As you’ve probably gathered if you frequent these boards, I have a new novel coming out tomorrow. DARKBEAST, by my pen-name Morgan Keyes, will officially be in stores on August 28. With the challenge of promoting a new-to-me sub-genre (middle grade traditional fantasy) by a new-to-me name, I’ve been exploring all sorts of publicity and marketing options. In fact, I hired a consultant to help me hone my word-of-mouth marketing skills. (Okay. I didn’t hire her. I bartered with her — baked goods and tea for advice. But the advice is really good — good enough to share here.)
First off, I learned the following techniques for enhancing word-of-mouth marketing:
- Make it easy. Make it easy for friends and family to talk about your book. Give people short news summaries (“the book is available for pre-order!”) and ask them to do ONE easy thing. For example, ask people to post a review online. Or post a quick note about the book release on their Facebook page. Or (pre-)order the book.
- Thank people. Express your gratitude to those who have helped you in the past. At the same time, include a link to online sales venues — no special requests here, just make the information available so that people can easily find your book.
- Remind people. Within a reasonable time period, remind people about your book. Target your reminder with specific actions, keeping the requests easy. For example, if you’ve already told people about a book launch party, remind them of the party and ask them to bring a friend.
- Let people advise you. Ask people to share their own expertise. Find out who knows what about local book groups, or school visits, or independent bookstores or whatever. Remember to make it easy — give people your email address or prepare a computer form for them to complete.
Yeah. How many times have I used the word “easy” in the above post? Forget about Keep It Simple, Stupid. Your new mantra should be Keep It Easy, Einstein — because it’s not always easy to structure things for others. But it can be well worth your time.
After discussing various suggestions specific to Darkbeast, I confessed my greatest fear to my consultant. I told her I did not want to alienate my audience by sending them too many items too frequently. She nodded in agreement and provided some rules of thumb for that very real danger:
- Keep the message short and personal in tone. Use the “Subject” line well, so that people know what they’re getting before they open the correspondence. For example, use the subject “Will You Bring a Friend to the Launch Party” instead of the much more generic “Update”.

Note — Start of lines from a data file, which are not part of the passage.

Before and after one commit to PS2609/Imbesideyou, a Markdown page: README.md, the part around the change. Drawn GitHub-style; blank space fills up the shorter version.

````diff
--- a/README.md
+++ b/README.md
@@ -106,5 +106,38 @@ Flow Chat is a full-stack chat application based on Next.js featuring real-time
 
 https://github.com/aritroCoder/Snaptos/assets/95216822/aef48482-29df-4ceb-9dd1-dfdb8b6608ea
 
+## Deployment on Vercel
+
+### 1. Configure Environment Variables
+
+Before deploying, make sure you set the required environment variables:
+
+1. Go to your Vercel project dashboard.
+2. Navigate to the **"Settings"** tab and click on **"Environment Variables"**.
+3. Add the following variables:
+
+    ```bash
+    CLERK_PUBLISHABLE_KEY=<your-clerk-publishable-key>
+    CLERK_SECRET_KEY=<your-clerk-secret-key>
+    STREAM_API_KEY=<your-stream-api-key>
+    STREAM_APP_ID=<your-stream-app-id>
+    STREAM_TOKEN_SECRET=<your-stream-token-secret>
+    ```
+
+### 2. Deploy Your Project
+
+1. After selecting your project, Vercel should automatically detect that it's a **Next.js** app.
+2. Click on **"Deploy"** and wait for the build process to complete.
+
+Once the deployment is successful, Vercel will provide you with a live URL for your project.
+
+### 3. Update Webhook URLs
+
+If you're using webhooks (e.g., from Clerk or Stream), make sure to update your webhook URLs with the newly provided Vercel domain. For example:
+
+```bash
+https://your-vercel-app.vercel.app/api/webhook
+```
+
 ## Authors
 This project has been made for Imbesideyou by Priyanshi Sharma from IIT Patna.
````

- Tailor the list of message recipients, so that you know you’re only reaching out to people who really care. (Are they on a listserv? Are they on a mailing list? Did you raid your personal contacts?)
- Allow people to opt in to communications, using Yahoo groups, Google groups, or some other free group manager.
- Cross-purpose your content; put your messages on your blog, Facebook page, and other places.
So. Those are my insights for building word-of-mouth marketing. Do you agree with these techniques? Disagree? Have you used these or other techniques successfully?
And will you drop a line on your own blog, Facebook page, or twitter account today, letting the world know that Darkbeast, by Morgan Keyes, will be in stores tomorrow? People can read all about it at www.morgankeyes.com